- Document storage systems become much more widely adopted as a firm grows its AUM
- 42% of firms with $10 million or less in AUM compared to 25% of firms with more than $200 million in AUM utilize no technology system
- Firms that adopt at least one technology system grow AUM at a much faster pace compared to firms that do not adopt any technology system
- Firms with a higher average account size and fewer clients are less likely to adopt technology systems
The following chart depicts the percentage of RIA firms adopting technology systems at different AUM size thresholds:
Looking at the market segments by AUM, it's evident that the adoption of certain systems is dependent on the firm's size. Smaller firms choose to adopt core operational solutions such as CRM and financial planning software at a higher rate. On the other hand, larger firms with increased budgets tend to spend more on specialized solutions.
The following chart shows the percentage and characteristics of firms adopting each type of technology system:
In general, firms that adopt technology have a lower average account size, have a larger volume of clients, are less likely to lose AUM, more likely to grow AUM, and more likely to grow their AUM at a higher rate.
Some solution types seem to have a greater impact than others, however it may be a bit misleading to simply compare these figures against each other.

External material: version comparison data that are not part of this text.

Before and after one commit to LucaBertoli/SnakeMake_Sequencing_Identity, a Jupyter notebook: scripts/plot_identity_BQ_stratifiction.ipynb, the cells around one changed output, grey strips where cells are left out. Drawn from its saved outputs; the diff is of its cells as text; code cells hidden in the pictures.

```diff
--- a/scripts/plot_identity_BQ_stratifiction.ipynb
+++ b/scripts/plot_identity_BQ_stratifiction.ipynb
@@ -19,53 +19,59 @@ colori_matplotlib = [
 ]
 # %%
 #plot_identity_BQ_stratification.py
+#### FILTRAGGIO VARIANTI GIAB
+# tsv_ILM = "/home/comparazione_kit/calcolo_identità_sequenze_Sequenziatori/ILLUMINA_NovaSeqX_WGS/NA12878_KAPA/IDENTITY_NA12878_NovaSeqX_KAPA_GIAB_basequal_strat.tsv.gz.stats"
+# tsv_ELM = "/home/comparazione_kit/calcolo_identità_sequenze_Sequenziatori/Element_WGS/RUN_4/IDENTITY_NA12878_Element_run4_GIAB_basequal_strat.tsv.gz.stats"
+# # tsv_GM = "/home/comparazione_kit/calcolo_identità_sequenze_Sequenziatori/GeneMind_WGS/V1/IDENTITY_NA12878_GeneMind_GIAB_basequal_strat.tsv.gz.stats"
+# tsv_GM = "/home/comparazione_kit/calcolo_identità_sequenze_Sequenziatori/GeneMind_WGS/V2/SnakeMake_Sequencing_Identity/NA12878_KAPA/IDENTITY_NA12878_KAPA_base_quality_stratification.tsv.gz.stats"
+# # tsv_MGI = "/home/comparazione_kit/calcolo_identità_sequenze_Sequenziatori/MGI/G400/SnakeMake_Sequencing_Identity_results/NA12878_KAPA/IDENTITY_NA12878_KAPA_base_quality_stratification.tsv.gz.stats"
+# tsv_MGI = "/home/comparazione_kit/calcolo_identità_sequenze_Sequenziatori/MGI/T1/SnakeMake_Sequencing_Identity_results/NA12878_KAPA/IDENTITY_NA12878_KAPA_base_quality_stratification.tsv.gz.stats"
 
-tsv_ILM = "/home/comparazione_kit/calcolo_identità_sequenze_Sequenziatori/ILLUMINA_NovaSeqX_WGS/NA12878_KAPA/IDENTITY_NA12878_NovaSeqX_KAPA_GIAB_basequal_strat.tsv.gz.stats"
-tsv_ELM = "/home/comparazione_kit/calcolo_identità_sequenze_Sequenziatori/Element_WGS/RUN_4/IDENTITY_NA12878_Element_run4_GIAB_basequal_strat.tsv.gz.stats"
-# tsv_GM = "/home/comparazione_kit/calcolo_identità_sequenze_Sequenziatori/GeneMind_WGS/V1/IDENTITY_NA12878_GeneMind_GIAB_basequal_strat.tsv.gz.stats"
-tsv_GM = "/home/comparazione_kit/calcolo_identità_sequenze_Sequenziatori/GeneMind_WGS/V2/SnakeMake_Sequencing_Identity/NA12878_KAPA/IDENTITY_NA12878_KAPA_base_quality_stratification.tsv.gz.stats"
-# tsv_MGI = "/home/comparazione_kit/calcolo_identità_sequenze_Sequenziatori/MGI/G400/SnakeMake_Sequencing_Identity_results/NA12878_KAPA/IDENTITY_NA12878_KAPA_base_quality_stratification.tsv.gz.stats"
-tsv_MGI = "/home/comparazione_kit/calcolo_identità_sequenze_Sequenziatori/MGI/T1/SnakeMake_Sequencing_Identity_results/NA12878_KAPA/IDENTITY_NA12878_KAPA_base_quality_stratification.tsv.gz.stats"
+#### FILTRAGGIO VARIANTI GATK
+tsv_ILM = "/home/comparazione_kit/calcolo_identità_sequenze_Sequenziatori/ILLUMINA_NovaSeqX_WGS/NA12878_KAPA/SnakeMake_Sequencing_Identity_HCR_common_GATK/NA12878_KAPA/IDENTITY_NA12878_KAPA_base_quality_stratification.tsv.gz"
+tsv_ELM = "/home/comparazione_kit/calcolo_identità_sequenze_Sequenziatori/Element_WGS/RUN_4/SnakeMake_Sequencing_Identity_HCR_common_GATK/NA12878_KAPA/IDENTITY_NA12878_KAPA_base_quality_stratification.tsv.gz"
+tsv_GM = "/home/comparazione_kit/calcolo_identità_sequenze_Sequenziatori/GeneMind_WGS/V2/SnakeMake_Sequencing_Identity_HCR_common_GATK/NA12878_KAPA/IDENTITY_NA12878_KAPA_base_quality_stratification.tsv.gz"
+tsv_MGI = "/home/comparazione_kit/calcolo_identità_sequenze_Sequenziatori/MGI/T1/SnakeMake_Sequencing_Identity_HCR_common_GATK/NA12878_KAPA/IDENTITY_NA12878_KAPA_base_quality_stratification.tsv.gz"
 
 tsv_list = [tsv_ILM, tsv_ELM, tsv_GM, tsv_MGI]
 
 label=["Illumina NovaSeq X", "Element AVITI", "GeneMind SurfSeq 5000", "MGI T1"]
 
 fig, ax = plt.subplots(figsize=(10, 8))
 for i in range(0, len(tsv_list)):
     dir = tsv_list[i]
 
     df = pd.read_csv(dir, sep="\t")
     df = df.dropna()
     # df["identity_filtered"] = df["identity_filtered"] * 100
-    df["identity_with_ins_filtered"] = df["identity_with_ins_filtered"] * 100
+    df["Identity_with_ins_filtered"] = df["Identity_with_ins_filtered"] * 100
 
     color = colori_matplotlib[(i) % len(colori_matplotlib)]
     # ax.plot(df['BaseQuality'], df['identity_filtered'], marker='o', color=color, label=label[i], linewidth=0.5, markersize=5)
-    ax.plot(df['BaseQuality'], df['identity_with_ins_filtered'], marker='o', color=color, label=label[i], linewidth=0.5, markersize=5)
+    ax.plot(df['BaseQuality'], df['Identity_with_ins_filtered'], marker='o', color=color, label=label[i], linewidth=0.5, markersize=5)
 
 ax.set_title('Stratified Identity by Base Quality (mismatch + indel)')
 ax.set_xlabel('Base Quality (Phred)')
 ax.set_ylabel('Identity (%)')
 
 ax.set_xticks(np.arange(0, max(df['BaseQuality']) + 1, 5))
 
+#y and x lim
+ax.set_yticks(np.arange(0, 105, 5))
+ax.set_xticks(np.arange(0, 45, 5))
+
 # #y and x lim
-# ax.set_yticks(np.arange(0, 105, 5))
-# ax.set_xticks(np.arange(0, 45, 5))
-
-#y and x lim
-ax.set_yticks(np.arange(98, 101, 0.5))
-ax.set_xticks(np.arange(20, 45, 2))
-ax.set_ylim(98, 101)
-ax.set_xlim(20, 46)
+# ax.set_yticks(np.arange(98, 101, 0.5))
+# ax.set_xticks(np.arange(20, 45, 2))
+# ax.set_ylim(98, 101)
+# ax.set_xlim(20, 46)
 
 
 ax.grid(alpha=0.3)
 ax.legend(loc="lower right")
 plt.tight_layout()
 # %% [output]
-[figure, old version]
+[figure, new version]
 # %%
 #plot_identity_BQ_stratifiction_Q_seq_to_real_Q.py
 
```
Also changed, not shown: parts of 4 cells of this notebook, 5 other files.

Given that a firm's size impacts the technology adoption rate and that a single firm may be represented in one or all of these columns, these figures are better suited to understand the impact of each of these systems being adopted in isolation.
Be sure to check back soon as we next explore how the number of technology systems that an RIA firm adopts impacts its business profile and AUM growth rate.
RIA in a Box LLC is not a law firm, investment advisory firm, or CPA firm. RIA in a Box LLC does not provide legal advice or opinions to any party or client. You should always consult your relevant regulatory authorities or legal counsel if applicable.